• [PROBLEM DESCRIPTION]
Report, as a bare number, how many lines of the entries below contain "pribadi".

MATERIAL FOR THIS EXERCISE Start Marker

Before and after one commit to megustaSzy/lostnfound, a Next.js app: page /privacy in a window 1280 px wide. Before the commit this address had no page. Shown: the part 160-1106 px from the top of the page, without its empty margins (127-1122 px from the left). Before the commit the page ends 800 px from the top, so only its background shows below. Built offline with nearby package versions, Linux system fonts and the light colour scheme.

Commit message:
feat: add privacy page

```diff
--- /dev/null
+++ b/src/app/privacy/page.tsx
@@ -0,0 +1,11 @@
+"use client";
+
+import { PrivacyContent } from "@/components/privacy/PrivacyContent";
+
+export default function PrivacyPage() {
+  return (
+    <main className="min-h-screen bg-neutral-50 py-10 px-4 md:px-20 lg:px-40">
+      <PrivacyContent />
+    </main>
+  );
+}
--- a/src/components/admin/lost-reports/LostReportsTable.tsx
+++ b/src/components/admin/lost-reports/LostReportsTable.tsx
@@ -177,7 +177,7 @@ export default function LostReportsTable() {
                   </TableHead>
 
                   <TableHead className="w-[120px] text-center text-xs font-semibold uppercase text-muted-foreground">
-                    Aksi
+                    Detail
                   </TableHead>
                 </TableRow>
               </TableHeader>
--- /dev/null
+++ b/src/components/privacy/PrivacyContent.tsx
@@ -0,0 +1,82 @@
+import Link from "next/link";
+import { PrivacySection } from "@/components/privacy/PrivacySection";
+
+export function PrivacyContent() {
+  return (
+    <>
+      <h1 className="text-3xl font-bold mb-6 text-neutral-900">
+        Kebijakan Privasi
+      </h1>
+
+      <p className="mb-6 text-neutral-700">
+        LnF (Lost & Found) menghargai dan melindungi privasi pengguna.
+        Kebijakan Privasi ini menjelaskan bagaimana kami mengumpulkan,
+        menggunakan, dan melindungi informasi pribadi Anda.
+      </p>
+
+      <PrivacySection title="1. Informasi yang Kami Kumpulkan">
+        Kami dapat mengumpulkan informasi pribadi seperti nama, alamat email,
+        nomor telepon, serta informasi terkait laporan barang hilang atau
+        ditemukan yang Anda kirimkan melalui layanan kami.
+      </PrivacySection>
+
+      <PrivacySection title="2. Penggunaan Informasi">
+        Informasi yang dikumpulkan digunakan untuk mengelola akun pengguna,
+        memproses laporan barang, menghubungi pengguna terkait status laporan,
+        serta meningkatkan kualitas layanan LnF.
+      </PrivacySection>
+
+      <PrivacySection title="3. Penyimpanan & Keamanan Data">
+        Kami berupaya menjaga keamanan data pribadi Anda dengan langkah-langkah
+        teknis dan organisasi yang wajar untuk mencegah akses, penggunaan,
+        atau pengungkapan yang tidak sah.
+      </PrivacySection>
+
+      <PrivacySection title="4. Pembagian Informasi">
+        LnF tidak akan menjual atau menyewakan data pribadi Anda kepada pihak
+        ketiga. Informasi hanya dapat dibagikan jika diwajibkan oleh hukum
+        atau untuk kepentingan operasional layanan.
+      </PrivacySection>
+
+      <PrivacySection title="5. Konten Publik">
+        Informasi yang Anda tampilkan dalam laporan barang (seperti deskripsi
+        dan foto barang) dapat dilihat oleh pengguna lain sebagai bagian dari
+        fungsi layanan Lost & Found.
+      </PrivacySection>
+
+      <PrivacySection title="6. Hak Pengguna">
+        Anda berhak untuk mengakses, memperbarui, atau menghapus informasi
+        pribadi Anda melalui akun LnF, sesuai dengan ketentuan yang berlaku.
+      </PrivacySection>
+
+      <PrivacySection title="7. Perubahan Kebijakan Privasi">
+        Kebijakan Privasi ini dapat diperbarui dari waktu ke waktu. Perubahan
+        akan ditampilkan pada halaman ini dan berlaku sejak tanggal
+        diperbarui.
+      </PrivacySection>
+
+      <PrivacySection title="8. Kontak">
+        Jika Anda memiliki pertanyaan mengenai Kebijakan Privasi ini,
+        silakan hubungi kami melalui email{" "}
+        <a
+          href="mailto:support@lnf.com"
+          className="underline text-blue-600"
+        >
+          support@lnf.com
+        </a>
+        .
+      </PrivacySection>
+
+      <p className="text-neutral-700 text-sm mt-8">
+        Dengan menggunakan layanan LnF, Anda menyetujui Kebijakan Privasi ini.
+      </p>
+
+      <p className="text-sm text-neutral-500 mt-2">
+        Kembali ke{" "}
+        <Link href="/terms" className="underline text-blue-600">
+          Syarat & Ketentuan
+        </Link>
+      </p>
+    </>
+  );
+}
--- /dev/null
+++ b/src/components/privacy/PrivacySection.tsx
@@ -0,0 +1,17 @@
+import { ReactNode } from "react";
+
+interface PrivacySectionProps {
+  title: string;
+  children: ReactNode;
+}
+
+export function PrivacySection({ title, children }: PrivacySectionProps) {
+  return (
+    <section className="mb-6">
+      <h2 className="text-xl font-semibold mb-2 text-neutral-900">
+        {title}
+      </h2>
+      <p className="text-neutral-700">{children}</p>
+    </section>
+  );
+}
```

MATERIAL FOR THIS EXERCISE End Marker

• [FINISHED EXERCISE]
5